The results of this large randomized clinical trial indicate that in patients presenting with STEMI to centers without timely access to a catheterization lab, a pharmacoinvasive approach consisting of full-dose thrombolytics, followed by emergent transfer for cardiac catheterization within 6 hours, is safe and efficacious compared to treatment with thrombolytics and transfer for rescue PCI only.

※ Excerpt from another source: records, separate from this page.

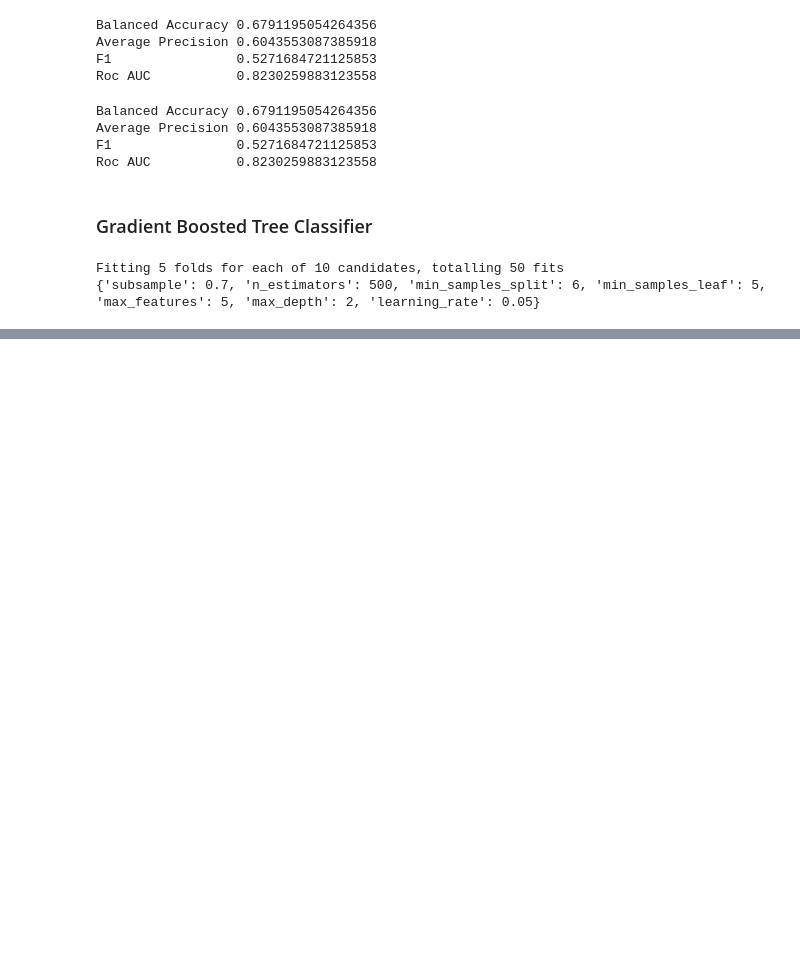
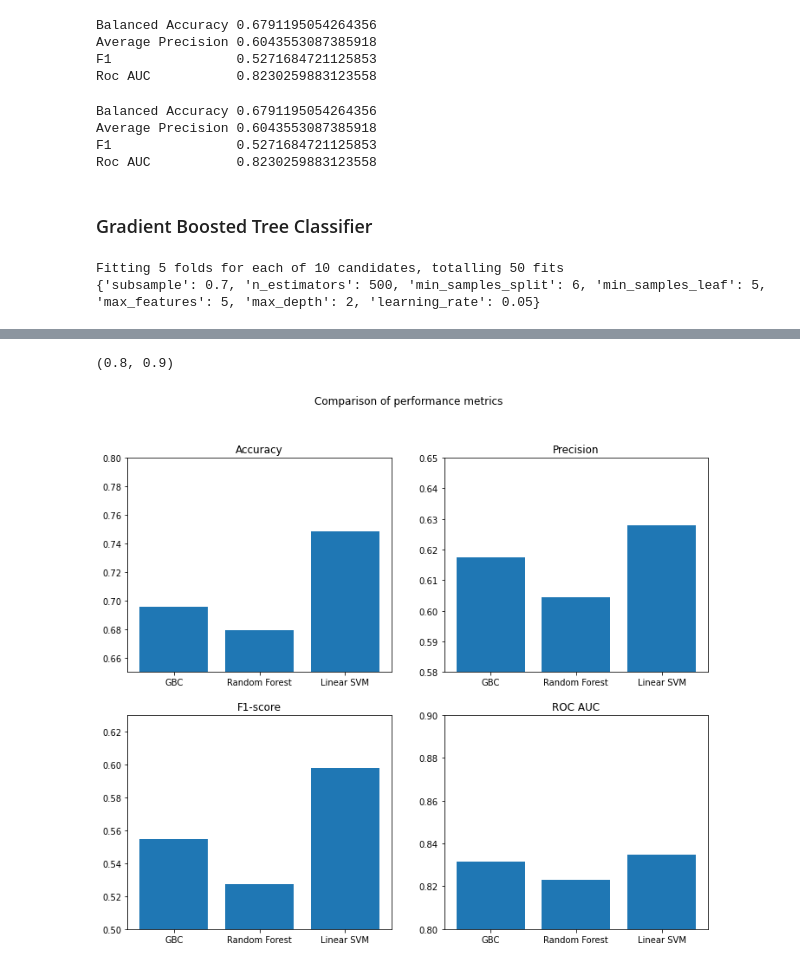
Before and after one commit to phisinger/Predict-telco-churn, a Jupyter notebook: prediction_notebook.ipynb, the cells around one changed output, grey strips where cells are left out. Saved outputs shown, nothing was run; the diff lists cells and outputs as text; code cells hidden in the pictures; blank space fills up the shorter version.

```diff
--- a/prediction_notebook.ipynb
+++ b/prediction_notebook.ipynb
@@ -351,9 +356,9 @@ gbc = GradientBoostingClassifier(
     random_state=123,
     subsample=0.7,
     n_estimators=500,
-    min_samples_split=10,
-    min_samples_leaf=1,
-    max_features=7,
+    min_samples_split=6,
+    min_samples_leaf=5,
+    max_features=5,
     max_depth=2,
     learning_rate=0.05,
 )
@@ -368,0 +378,36 @@ Roc AUC           0.8315540207895502
+# %%
+fig, ((ax1, ax2), (ax3, ax4)) = plt.subplots(2,2, figsize=(12, 10))
+fig.suptitle("Comparison of performance metrics")
+
+xs = ["GBC", "Random Forest", "Linear SVM"]
+
+acc_list = []
+prec_list = []
+f1_list = []
+roc_list = []
+
+for dct in [performance_gbc, performance_rafo, svc_performance]:
+    acc_list.append(dct["Balanced Accuracy"])
+    prec_list.append(dct["Average Precision"])
+    f1_list.append(dct["F1               "])
+    roc_list.append(dct["Roc AUC          "])
+
+
+ax1.bar(xs, height=acc_list)
+ax1.set_title("Accuracy")
+ax1.set_ylim(0.65, 0.8)
+
+ax2.bar(xs, height=prec_list)
+ax2.set_title("Precision")
+ax2.set_ylim(0.58, 0.65)
+
+ax3.bar(xs, height=f1_list)
+ax3.set_title("F1-score")
+ax3.set_ylim(.5, .63)
+
+ax4.bar(xs, height=roc_list)
+ax4.set_title("ROC AUC")
+ax4.set_ylim(0.8, 0.9)
+# %% [output]
+(0.8, 0.9)
+[figure, added]
```
Also changed, not shown: parts of 5 cells of this notebook.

This suggests that transfer to PCI centers should be initiated immediately after fibrinolysis without waiting to see whether reperfusion is successful or not.
The results of this trial are noteworthy, and reinforce current American College of Cardiology/American Heart Association guidelines on this topic. These results differ from those noted in earlier angioplasty trials (such as TIMI II), but confirm similar results noted in smaller trials on this topic (such as CARESS-in-AMI). A pharmacoinvasive strategy, as described here, consisting of full-dose TNK, followed by urgent PCI, with clopidogrel and liberal use of glycoprotein IIb/IIIa inhibitors, should also be differentiated from facilitated PCI, where PCI is routinely performed immediately after full-dose fibrinolysis. The latter has been shown to be associated with a higher rate of adverse outcomes. The optimal timing of PCI following fibrinolysis, based on this and other studies, thus seems to be about 2-17 hours.
Cantor WJ, Fitchett D, Borgundvaag B, et al. Routine early angioplasty after fibrinolysis for acute myocardial infarction. N Engl J Med 2009;360:2705-18.
Trial of Routine ANgioplasty and Stenting After Fibrinolysis to Enhance Reperfusion in Acute Myocardial Infarction (TRANSFER-AMI). Presented by Dr. Warren Cantor at the SCAI-ACC i2 Summit/American College of Cardiology Annual Scientific Session, Chicago, IL, March/April 2008.
Keywords: Pyridinolcarbamate, Cardiac Catheterization, Heparin, Ticlopidine, Fibrinolytic Agents, Electrocardiography, Angioplasty, Heart Rate, Stents, Percutaneous Coronary Intervention, Shock, Cardiogenic, Chest Pain, Fibrinolysis, Heart Failure, Confidence Intervals, Tissue Plasminogen Activator
< Back to Listings